He added that the Pentagon must spend its resources wisely and more efficiently, while constantly improving the agility of its systems in order to maintain technological superiority over US adversaries.
“Rigidity is our enemy, whether it’s in bureaucratic organizations or procurement systems or political decision-making,” he said. “This year, we are focused on acquisition reform, reducing overhead and on personnel reform. It’s a start, but we all have to put our heads together to ensure that our defense systems are as agile as they need to be.”
The House Armed Services Committee chief also urged US allies around the world to “pull their share of the weight”—whether they’re in Europe, Asia or the Middle Est.
“Only four NATO allies are currently meeting their commitment of spending 2 percent of GDP on defense,” he complained. “This is not only unfair, but probably seen by Moscow as further evidence of mush. The US has to lead by example and stop the decline in our own budgets, but we have to demand that our allies meet the targets as well.”
Responding to a question by the event’s moderator, Barry Pavel, on how the Pentagon can maintain a vital strategic deterrent in the face of declining budgets, Thornberry warned that Russian President Vladimir Putin is putting greater emphasis on nuclear weapons, even as US weapons and delivery systems fall into disrepair.
“Our nuclear deterrent has been so safe and reliable that we have come to take it for granted. But those people who have made it possible are retiring,” he said. “It is not as desirable an area for scientists to go into as it once was. We have lost engineers to go work in the energy industry. I still worry that we are asking labs to do the impossible: keep complex machines running at peak condition forever.”
Another questioner asked Thornberry if he was afraid that US weapons destined for Ukraine would end up in the hands of ultranationalists.
“They would go to the duly elected government of Ukraine and be used to help defend against this invasion of their territory, which includes Russian troops,” he replied. “The government of Ukraine has to calibrate their policies in the east, and they have talked about greater autonomy for those regions.
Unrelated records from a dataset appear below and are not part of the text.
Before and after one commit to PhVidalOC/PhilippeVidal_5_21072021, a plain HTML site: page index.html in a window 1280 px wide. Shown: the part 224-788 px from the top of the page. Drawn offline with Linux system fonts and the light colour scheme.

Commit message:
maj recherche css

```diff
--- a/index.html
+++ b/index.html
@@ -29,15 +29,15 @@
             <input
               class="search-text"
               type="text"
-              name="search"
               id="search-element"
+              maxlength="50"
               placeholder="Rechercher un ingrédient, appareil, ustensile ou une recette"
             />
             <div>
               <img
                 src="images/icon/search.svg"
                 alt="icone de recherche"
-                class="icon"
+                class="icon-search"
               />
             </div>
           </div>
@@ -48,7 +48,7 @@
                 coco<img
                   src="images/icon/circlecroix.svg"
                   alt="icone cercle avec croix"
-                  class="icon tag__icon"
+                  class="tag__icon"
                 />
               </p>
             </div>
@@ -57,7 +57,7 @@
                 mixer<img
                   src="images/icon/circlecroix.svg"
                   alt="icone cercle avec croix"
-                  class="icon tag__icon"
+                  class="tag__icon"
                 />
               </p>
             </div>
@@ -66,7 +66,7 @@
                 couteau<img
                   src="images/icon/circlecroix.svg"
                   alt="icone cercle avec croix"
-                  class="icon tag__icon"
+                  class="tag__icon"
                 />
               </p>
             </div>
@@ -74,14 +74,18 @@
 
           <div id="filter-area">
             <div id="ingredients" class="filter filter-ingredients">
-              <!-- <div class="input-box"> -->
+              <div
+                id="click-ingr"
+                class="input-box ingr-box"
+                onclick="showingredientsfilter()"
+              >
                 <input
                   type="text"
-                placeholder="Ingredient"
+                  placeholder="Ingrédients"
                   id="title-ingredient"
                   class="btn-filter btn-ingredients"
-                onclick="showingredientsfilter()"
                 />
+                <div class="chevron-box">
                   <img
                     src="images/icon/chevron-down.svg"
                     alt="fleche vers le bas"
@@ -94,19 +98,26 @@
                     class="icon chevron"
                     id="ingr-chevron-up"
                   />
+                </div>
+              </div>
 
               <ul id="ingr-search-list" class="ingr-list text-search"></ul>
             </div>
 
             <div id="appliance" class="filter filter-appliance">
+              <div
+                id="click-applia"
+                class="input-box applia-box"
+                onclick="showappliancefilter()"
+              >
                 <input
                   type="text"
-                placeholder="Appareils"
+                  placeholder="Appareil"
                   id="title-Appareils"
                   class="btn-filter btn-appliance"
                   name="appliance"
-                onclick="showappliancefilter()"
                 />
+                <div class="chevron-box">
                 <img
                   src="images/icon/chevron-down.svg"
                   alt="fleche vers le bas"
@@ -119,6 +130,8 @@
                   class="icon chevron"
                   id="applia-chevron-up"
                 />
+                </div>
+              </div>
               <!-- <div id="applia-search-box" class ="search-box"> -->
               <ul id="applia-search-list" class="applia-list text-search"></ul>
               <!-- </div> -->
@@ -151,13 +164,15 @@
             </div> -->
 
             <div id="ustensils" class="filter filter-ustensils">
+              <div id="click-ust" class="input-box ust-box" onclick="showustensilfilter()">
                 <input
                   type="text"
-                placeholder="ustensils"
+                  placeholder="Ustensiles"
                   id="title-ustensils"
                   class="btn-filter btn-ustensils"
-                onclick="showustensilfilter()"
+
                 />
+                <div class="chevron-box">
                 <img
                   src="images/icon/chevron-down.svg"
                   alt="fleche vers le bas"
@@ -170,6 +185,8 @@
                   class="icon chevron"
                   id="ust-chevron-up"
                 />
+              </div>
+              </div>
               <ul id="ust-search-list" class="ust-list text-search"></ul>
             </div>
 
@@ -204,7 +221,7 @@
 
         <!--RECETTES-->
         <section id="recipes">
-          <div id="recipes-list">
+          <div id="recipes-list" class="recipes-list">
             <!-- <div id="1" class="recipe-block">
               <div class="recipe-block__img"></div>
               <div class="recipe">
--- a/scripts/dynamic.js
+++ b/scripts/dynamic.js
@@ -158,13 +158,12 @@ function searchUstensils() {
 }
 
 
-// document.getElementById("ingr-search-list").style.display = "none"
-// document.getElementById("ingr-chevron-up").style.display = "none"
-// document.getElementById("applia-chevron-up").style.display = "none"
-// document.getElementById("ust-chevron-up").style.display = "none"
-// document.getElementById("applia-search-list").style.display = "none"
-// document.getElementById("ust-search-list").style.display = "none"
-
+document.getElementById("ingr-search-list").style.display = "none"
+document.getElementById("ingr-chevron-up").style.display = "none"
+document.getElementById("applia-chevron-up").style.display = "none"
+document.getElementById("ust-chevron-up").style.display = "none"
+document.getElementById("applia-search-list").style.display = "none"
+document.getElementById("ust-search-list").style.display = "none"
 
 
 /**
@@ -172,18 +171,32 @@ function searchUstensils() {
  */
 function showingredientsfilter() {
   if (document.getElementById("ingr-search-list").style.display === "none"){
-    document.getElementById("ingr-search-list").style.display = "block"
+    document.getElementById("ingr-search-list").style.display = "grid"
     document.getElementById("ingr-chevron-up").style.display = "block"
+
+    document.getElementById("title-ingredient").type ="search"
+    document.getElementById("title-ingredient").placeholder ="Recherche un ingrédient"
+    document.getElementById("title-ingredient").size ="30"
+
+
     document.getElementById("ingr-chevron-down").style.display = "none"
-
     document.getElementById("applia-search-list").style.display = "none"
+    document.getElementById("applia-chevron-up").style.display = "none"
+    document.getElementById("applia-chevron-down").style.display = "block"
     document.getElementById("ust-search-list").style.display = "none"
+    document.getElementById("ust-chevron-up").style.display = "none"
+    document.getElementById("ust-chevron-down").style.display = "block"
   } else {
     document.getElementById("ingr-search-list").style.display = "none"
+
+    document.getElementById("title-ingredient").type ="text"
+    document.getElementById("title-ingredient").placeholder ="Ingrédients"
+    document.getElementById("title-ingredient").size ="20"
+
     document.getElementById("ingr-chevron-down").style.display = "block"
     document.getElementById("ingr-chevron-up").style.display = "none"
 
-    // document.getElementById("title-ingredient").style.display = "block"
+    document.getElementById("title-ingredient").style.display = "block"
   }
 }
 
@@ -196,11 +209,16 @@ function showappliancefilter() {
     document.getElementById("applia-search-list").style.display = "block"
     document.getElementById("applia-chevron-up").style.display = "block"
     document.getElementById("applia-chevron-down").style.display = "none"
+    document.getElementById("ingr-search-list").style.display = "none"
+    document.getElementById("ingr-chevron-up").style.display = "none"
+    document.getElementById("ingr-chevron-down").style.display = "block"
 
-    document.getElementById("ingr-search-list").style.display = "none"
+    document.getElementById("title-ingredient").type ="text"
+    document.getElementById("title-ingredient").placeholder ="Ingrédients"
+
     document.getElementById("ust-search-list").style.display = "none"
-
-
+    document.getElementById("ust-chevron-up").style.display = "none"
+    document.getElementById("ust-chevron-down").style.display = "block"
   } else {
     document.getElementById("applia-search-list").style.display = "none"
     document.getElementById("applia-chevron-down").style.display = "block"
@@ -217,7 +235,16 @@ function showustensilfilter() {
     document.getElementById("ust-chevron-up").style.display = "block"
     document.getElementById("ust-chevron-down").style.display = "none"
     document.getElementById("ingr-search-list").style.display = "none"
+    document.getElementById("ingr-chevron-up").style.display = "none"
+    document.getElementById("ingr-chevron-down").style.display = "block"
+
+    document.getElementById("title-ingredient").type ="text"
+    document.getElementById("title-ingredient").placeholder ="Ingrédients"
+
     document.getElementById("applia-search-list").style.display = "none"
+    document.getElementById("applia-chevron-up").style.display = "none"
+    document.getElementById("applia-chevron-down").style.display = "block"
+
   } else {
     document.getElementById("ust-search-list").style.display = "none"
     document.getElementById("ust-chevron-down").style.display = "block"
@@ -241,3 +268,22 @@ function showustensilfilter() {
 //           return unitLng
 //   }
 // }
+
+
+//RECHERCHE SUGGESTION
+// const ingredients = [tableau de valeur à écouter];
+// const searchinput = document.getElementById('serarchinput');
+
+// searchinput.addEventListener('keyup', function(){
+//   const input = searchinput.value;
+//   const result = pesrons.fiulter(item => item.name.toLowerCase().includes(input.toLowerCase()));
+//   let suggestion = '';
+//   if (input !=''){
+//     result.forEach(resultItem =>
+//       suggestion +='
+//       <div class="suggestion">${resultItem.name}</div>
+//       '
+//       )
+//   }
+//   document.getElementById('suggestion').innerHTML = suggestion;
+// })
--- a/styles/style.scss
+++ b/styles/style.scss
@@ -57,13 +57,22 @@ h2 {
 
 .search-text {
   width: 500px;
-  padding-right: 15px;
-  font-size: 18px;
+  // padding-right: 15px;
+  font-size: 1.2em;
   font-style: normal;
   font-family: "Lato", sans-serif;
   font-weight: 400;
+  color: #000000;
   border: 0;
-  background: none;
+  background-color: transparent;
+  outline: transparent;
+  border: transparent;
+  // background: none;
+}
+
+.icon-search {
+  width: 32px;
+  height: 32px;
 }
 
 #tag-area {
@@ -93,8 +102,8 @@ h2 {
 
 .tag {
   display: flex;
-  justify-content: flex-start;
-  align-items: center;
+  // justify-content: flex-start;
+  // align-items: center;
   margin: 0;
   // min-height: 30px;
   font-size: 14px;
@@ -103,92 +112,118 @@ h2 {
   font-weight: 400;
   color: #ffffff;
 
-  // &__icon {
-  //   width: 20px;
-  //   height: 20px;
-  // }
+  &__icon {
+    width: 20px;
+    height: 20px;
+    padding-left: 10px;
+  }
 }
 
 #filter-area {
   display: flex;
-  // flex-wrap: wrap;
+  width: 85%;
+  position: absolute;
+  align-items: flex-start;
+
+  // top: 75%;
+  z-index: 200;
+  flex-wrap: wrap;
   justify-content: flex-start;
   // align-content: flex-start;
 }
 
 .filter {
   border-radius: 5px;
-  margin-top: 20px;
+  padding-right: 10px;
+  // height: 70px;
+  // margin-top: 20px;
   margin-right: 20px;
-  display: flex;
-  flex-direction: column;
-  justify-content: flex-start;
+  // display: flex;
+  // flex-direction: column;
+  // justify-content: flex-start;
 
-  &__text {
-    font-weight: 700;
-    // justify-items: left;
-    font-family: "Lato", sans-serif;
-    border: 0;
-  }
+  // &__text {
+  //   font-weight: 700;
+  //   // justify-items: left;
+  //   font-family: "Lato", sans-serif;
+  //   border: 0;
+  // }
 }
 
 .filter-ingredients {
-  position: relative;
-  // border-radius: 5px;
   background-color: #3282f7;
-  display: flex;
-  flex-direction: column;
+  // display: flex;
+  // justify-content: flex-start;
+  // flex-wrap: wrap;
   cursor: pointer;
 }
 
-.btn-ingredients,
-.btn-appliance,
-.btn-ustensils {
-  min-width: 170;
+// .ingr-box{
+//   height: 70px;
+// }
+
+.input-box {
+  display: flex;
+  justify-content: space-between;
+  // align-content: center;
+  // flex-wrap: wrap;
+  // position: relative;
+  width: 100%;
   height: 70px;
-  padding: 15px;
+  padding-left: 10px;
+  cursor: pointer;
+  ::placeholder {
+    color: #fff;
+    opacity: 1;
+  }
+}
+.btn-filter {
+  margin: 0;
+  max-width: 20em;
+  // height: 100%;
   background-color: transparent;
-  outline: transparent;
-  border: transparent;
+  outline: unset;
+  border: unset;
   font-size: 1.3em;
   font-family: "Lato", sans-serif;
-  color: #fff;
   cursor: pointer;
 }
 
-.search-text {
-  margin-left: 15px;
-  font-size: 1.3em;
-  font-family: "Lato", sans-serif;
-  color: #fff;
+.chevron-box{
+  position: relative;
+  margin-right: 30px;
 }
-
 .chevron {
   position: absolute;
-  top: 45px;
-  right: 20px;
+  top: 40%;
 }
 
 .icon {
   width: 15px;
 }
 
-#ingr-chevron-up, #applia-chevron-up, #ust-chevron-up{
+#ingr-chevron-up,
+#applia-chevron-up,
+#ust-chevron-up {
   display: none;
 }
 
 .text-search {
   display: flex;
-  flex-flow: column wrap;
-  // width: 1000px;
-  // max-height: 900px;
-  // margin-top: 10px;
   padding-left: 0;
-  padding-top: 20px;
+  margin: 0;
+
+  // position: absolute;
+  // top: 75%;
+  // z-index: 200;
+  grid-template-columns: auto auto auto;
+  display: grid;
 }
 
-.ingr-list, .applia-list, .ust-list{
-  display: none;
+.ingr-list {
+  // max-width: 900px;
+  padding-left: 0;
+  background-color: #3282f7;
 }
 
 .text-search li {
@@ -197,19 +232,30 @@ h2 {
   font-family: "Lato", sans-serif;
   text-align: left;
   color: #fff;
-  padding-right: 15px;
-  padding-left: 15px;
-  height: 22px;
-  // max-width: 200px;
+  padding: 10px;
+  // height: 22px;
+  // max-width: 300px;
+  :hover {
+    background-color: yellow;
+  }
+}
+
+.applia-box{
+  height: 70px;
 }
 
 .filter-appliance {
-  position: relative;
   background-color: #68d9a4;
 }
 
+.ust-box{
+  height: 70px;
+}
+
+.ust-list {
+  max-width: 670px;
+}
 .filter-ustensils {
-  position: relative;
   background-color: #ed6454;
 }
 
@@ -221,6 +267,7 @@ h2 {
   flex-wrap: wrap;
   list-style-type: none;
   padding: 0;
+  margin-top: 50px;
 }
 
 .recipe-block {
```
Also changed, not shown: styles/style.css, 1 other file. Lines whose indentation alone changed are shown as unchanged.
But the government ought to be able to protect its territorial integrity against those who have committed this aggression.”
The Texas Republican added: “We stand with allies and we resist aggression. Our actions ought to be consistent with our words. But when you say things and don’t follow them up with actions, you end up with red lines in Syria.”
Larry Luxner is an editor at the Atlantic Council.